With news reports of toxic, cadmium-tainted rice in China, a new study describes a protein that transports metals in certain plants and holds promise for developing iron-rich but cadmium-free crops.
Iron and cadmium are both found in soil and are interchangeably taken up by iron transporters in plants. Pollution and heavy fertilizer use have increased soil cadmium levels in China, for example.
In humans, cadmium can damage internal organs and cause cancer. At the same time, iron is an essential nutrient for plants and humans. Iron deficiency affects 30 percent of the world’s population, particularly in developing countries.
The Cornell-led study, published in The Plant Cell, describes an important role of a protein that transports nutrients – OPT3 – in maintaining balance of the essential micronutrient iron in Arabidopsis, small plants related to cabbage and mustard that are used as models for studying plant biology.
OPT3 function in plants was previously unknown. The new work finds that OPT3 transports iron and is involved in signaling iron concentrations – from leaves to roots – to regulate how much iron from the soil is needed by the plant. This function allows the plant to partition cadmium away from the edible portions of plants, including seeds (grain).
“One would hope that this transporter can be used to produce iron-fortified rice and other grain crops one day,” said Olena Vatamaniuk, associate professor of crop and soil sciences, and the paper’s senior author.
“Our work suggests that manipulation of the expression of OPT3 can provide promising avenues for targeted biofortification strategies directed at increasing iron density, while omitting cadmium, in the edible portions of crops.”
Cornell University has television, ISDN and dedicated Skype/Google+ Hangout studios available for media interviews. For additional information, see this Cornell Chronicle story.
Melissa Osgood | Eurek Alert!
Pathogenic bacteria hitchhiking to North and Baltic Seas?
22.07.2016 | Alfred-Wegener-Institut, Helmholtz-Zentrum für Polar- und Meeresforschung
Unconventional quasiparticles predicted in conventional crystals
22.07.2016 | Max-Planck-Institut für Chemische Physik fester Stoffe
Munich Physicists have developed a novel electron microscope that can visualize electromagnetic fields oscillating at frequencies of billions of cycles per second.

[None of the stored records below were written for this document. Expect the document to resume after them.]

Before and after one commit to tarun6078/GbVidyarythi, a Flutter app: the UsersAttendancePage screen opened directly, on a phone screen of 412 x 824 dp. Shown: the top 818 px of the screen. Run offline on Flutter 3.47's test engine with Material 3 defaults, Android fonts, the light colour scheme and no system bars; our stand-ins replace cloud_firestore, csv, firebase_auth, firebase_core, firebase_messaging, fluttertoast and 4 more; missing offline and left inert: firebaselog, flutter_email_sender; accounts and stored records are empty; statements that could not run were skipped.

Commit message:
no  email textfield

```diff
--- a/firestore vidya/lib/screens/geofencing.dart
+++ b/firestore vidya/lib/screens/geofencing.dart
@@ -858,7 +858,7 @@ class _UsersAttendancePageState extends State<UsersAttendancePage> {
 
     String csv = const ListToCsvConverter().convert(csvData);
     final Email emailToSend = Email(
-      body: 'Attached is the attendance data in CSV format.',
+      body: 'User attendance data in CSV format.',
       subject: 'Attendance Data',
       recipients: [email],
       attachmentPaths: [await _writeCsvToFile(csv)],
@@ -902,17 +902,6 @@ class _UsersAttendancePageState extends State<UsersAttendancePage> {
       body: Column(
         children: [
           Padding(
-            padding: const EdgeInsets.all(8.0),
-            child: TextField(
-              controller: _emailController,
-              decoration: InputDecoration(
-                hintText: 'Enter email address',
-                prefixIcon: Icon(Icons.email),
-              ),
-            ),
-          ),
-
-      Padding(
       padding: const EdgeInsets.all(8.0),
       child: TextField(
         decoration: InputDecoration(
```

Temporally varying electromagnetic fields are the driving force behind the whole of electronics. Their polarities can change at mind-bogglingly fast rates, and...
Breakup of continents with two speed: Continents initially stretch very slowly along the future splitting zone, but then move apart very quickly before the onset of rupture. The final speed can be up to 20 times faster than in the first, slow extension phase.phases

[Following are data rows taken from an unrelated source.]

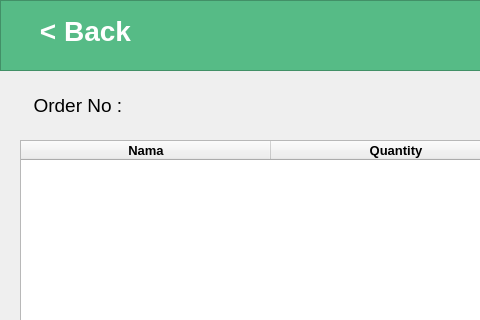
This is src/resi.ui in pavita1108/Food-Ordering-System-NWFOS as Qt 5 draws it before an edit; both pictures show x 0 to 480 and y 0 to 320 of the 1280 by 720 pixel window. The edited form follows.
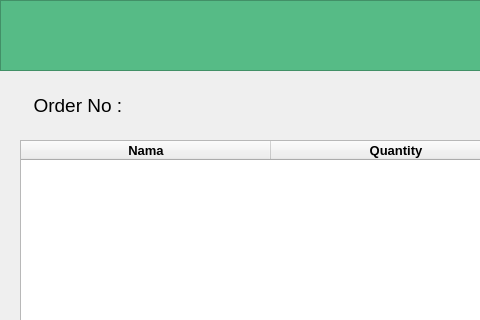
This is the edited form.

Patch:
```diff
--- a/src/resi.ui
+++ b/src/resi.ui
@@ -196,43 +196,6 @@
    <property name="frameShadow">
     <enum>QFrame::Raised</enum>
    </property>
-   <widget class="QPushButton" name="back">
-    <property name="geometry">
-     <rect>
-      <x>20</x>
-      <y>10</y>
-      <width>131</width>
-      <height>41</height>
-     </rect>
-    </property>
-    <property name="font">
-     <font>
-      <pointsize>-1</pointsize>
-      <weight>75</weight>
-      <italic>false</italic>
-      <bold>true</bold>
-     </font>
-    </property>
-    <property name="styleSheet">
-     <string notr="true">QPushButton#back {
-    background-color: rgb(86, 187, 134);
-    border-radius: 10px;
-    font:28px;
-	font-weight: bold;
-	color:#fff;
-    padding: 6px;
-}
-
-
-QPushButton#back:pressed {
-	color:#ddd;
-    border-style: inset;
-}</string>
-    </property>
-    <property name="text">
-     <string>&lt; Back</string>
-    </property>
-   </widget>
    <widget class="QLabel" name="resi">
     <property name="geometry">
      <rect>
```
Left out of the diff: 1 changed line with no effect on the pictures.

Present-day continents were shaped hundreds of millions of years ago as the supercontinent Pangaea broke apart. Derived from Pangaea’s main fragments Gondwana...
Scaffolding and specialised workers help with the delivery – Heidelberg biochemists gain new insights into biogenesis
A type of scaffolding on which specialised workers ply their trade helps in the manufacturing process of the two subunits from which the ribosome – the protein...
Scientists at the Helmholtz Zentrum München have developed a new mass spectrometry imaging method which, for the first time, makes it possible to analyze hundreds of metabolites in fixed tissue samples. Their findings, published in the journal Nature Protocols, explain the new access to metabolic information, which will offer previously unexploited potential for tissue-based research and molecular diagnostics.
In biomedical research, working with tissue samples is indispensable because it permits insights into the biological reality of patients, for example, in...
Chemists at the University of Basel have succeeded in using computer simulations to elucidate transient structures in proteins. In the journal Angewandte Chemie, the researchers set out how computer simulations of details at the atomic level can be used to understand proteins’ modes of action.
Using computational chemistry, it is possible to characterize the motion of individual atoms of a molecule. Today, the latest simulation techniques allow...
15.07.2016 | Event News
15.07.2016 | Event News
11.07.2016 | Event News
22.07.2016 | Information Technology
22.07.2016 | Physics and Astronomy
22.07.2016 | Life Sciences